Today’s proposal would require new MSW landfills subject to the rule to begin controlling landfill gas at a lower emissions threshold than currently required. Under the proposal, landfills would capture two-thirds of their methane and air toxics emissions by 2023 – 13 percent more than required under current rules. EPA estimates the net nationwide annual costs of complying with the additional requirements in the proposed rule would be $471,000 in 2023.
Today, methane accounts for nearly 9 percent of all greenhouse gas emissions in the United States, and landfills are the third-largest source of human-related methane in the country, accounting for 18 percent of methane emissions in 2012. Regulatory and voluntary programs, including the agency’s Landfill Methane Outreach Program, have helped reduce emissions from landfills by 30 percent from 1990 to 2012. However, without additional actions, methane emissions are projected to increase through 2030.
Also today, EPA issued an Advance Notice of Proposed Rulemaking (ANPR) seeking broad public input on whether and how to update current emissions guidelines for existing landfills to further reduce their emissions, including methane. The agency is considering updating those guidelines based on a several factors, including significant changes that have occurred in the landfill industry since the original guidelines were issued in 1996. Nearly 1,000 MSW landfills in the U.S. currently are subject to either the 1996 emission guidelines for existing landfills or the 1996 NSPS for new landfills.
EPA will take public comment on the proposed performance standards updates and the ANPR for 60 days after they are published in the Federal Register. If a hearing is requested, it will be held on August 12, 2014 in Washington, D.C.
More information: http://www.epa.gov/ttn/atw/landfill/landflpg.html
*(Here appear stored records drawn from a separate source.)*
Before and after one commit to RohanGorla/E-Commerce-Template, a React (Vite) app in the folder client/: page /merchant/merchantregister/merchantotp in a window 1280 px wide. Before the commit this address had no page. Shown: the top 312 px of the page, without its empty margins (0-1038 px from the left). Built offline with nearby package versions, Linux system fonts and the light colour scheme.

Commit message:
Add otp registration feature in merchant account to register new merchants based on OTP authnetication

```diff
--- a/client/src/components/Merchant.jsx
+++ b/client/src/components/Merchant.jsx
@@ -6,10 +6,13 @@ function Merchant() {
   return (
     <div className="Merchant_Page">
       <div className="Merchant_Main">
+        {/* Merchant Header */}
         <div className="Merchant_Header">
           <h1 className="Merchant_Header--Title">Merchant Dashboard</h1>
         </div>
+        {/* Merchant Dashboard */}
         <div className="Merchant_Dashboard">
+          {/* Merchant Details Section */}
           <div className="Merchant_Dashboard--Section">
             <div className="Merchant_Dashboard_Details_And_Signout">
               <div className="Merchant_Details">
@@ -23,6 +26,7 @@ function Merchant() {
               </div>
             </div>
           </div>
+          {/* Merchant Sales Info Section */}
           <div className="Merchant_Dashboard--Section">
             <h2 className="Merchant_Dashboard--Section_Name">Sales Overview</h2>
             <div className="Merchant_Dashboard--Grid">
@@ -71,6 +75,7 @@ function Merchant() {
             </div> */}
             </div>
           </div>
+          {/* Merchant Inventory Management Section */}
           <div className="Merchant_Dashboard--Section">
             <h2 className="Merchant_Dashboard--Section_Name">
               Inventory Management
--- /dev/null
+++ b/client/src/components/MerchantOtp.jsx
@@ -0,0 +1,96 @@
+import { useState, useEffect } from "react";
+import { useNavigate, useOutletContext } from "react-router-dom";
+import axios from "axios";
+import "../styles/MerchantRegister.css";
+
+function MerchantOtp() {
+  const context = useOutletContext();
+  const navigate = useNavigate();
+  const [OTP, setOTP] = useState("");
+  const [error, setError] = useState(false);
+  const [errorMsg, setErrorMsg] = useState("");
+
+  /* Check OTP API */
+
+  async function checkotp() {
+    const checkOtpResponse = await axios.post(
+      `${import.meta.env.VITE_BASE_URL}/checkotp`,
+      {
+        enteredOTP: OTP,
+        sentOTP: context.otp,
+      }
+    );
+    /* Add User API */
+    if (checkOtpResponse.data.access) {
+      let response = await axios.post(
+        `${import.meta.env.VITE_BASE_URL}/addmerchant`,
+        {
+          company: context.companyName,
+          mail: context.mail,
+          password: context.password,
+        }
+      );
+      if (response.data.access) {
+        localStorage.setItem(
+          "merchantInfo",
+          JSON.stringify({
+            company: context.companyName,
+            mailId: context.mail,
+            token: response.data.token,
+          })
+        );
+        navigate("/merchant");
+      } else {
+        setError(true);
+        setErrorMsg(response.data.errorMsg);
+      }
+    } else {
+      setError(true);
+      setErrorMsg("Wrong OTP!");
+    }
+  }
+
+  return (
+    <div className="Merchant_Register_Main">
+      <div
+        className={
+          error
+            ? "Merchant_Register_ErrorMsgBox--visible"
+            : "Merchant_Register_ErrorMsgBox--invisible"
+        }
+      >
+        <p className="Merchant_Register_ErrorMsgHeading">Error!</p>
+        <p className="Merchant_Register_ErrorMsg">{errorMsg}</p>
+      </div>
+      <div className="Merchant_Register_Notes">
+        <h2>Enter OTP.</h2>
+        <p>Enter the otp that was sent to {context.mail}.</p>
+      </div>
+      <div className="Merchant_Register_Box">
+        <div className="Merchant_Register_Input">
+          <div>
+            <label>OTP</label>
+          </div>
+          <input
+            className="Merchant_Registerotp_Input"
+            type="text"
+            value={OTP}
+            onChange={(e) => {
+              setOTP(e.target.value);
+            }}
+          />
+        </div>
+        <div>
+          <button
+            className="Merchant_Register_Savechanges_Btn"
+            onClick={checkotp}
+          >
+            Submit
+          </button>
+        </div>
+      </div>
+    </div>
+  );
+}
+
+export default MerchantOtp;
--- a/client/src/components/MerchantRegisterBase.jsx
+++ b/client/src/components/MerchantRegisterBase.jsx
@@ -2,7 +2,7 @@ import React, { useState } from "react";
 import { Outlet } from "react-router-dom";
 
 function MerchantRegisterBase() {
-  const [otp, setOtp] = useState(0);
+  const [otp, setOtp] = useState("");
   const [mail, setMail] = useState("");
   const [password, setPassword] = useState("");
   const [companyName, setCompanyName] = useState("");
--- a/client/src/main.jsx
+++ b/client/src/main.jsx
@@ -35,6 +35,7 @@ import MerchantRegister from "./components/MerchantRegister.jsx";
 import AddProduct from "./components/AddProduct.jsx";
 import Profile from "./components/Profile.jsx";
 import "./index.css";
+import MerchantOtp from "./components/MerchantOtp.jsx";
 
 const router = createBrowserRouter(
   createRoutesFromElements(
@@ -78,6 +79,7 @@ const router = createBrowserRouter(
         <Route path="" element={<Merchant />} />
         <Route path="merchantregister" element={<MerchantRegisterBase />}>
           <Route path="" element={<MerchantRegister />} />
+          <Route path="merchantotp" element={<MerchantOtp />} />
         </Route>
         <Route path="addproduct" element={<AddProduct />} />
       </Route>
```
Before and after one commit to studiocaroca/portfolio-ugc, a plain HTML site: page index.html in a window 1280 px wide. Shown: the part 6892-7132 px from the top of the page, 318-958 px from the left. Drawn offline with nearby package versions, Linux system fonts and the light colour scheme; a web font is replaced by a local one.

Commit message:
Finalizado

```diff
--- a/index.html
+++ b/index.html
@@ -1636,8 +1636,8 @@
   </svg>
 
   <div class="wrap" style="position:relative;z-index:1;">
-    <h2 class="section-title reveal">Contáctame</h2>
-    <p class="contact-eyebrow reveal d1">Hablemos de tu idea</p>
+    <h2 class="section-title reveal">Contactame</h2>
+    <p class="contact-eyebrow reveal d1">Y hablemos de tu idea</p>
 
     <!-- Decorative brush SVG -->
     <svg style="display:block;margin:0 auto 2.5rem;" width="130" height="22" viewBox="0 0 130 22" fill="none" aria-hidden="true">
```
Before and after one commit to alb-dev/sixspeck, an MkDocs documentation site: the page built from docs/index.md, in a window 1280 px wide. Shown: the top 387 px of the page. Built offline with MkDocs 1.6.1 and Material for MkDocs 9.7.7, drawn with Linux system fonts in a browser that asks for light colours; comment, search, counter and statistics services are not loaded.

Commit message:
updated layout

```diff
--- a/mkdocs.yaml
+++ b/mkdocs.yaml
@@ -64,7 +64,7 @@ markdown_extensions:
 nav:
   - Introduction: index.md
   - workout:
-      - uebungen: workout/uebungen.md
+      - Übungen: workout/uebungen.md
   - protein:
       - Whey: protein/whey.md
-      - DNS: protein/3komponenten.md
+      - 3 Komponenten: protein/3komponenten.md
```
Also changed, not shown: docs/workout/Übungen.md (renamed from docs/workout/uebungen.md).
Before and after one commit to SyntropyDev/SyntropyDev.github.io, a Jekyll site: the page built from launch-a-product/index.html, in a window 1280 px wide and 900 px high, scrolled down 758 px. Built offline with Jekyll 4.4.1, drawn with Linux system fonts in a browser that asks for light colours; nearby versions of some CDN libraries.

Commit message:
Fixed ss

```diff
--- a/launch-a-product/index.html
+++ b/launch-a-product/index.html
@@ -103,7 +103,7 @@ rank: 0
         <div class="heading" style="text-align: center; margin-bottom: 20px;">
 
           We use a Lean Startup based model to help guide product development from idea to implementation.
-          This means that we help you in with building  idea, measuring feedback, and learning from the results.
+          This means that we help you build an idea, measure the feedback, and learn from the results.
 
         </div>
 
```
Information on the Strategy to Reduce Methane Emissions: http://www.whitehouse.gov/blog/2014/03/28/strategy-cut-methane-emissions
Information on the Climate Action Plan: http://www.whitehouse.gov/climate-change